The graph is built automatically based on variable references in Python and SQL code. In the simple example below, we can see that x and y are both defined in and then referenced down in cells 2 and 3. These linkages are automatically inferred, without any need for user definition.


Because the graph is dependent on detecting variable references, the usage of globals() to create variables or generate variable references is not advised. This can lead to unexpected behavior where cells do not execute reactively and/or error during execution.

Skipping cells in published apps

In order to run apps as quickly as possible, Hex will skip the execution of some cells during app runs. Cells that are required for the app to run successfully should never be skipped. Note the following rules to understand which cells will never be skipped:

  • Cells that are included in the app are never skipped
  • Code cells and Writeback cells are never skipped
  • Cells whose outputs are referenced in a downstream cell are never skipped
  • SQL cells that use DDL statements or anything other than a select statement are never skipped

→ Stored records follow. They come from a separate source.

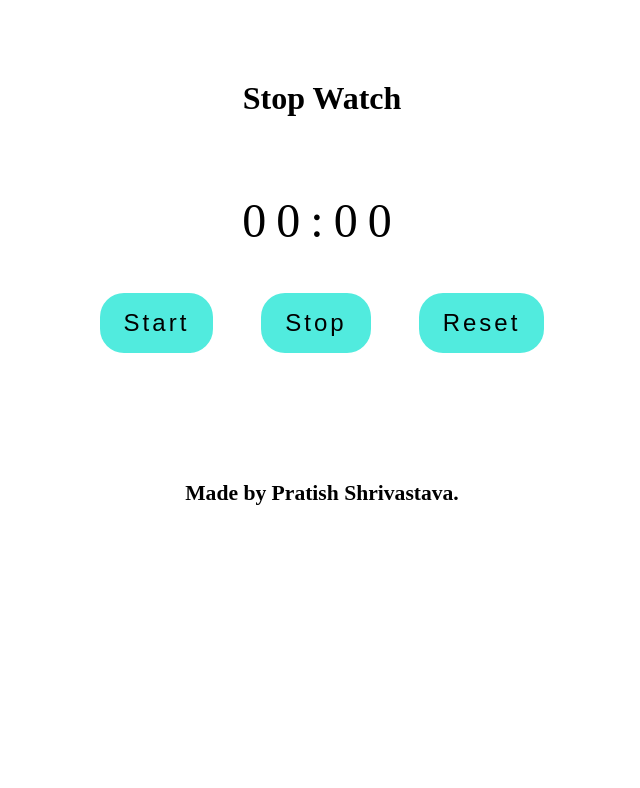
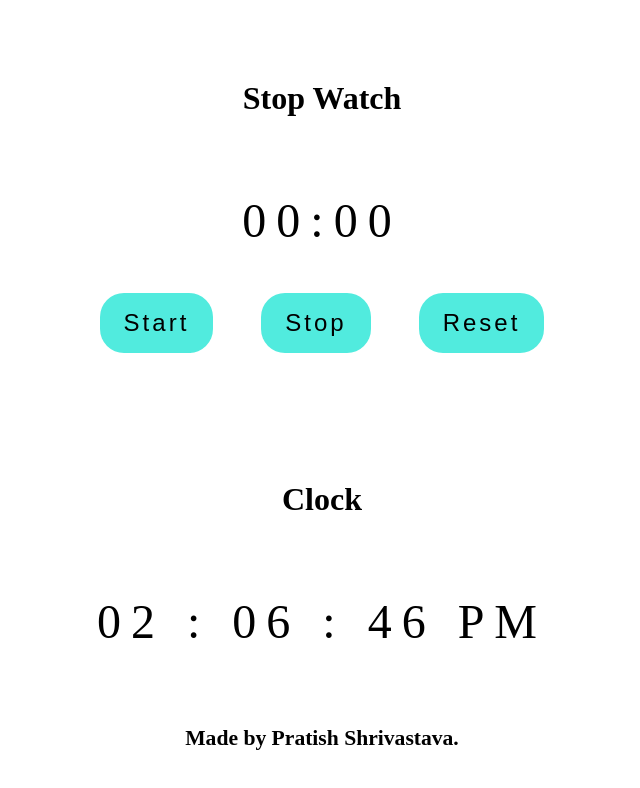
Before and after one commit to PratishShrivastava/StopWatch-js, a plain HTML site: page index.html in a window 1280 px wide. Shown: the whole page, without its empty margins (318-958 px from the left). Drawn offline with Linux system fonts and the light colour scheme.

Commit message:
updated clock js

```diff
--- /dev/null
+++ b/components/clock.js
@@ -0,0 +1,27 @@
+function clock(){
+    var date = new Date();
+    var Hours = date.getHours();
+    var Min = date.getMinutes();
+    var Sec = date.getSeconds();
+    var Day = "AM";
+
+    if(Hours == 0){
+        Hours = 12;
+    }
+
+    if (Hours>12) {
+        Hours -= 12;
+        Day = "PM";
+    }
+
+    Hours = (Hours < 10) ? "0" + Hours : Hours;
+    Min = (Min < 10) ? "0" + Min : Min;
+    Sec = (Sec < 10) ? "0" + Sec : Sec;
+
+    document.getElementById("hr").innerHtml = Hours + ' : ' + Min + ' : ' + Sec + ' ' + Day;
+    document.getElementById("hr").textContent = Hours + ' : ' + Min + ' : ' + Sec + ' ' + Day;
+
+    setTimeout(clock, 1000);
+}
+
+clock();
--- a/index.html
+++ b/index.html
@@ -9,7 +9,7 @@
 </head>
 <body>
     <div class="head">
-        <h1> Stop Watch</h1>
+        <h1>Stop Watch</h1>
     </div>
 
 
@@ -19,7 +19,15 @@
         <button type="button" onclick="Stop()">Stop</button>
         <button type="button" onclick="Reset()">Reset</button>
     </div>
+
+    <div class="head">
+        <h1>Clock</h1>
+    </div>
+
+    <div class="p" id="hr" onload="clock()"></div>
+
     <h2>Made by Pratish Shrivastava.</h2>
-    <script src="components/script.js"></script>
+    <script src="components/stop-watch.js"></script>
+    <script src="components/clock.js"></script>
 </body>
 </html>
--- a/style.css
+++ b/style.css
@@ -16,7 +16,7 @@ h2{
     font-size: 1.35rem;
     margin: 5rem 0rem;
 }
-p{
+.p, p{
     display: flex;
     justify-content: center;
     font-size: 3em;
```
Also changed, not shown: components/stop-watch.js (renamed from components/script.js).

If a cell does not meet any of the above criteria, it will be skipped. For example, a SQL cell that has not been added to the app and does not have any downstream dependencies will be skipped in an app run. Note that if a warehouse SQL cell's output is only referenced in other downstream warehouse SQL cells, the cell will still run in order to compile the query for Chained SQL, but the query itself will not execute in your warehouse.

Parallel cell execution

Hex will attempt to execute SQL cells in parallel while other cells run as soon as two conditions have been met:

  1. All dependent upstream cells have run. For example, if an input parameter is referenced in a SQL cell, the input must run before the query executes.
  2. All upstream writeback cells or non select statement queries using the same data connection have finished executing.

For SSH connections and Redshift connections, up to four queries will execute concurrently. For all other data connections, up to eight queries will execute concurrently.


If you need to disable parallel execution, toggle off the allow execution reordering setting in the environment tab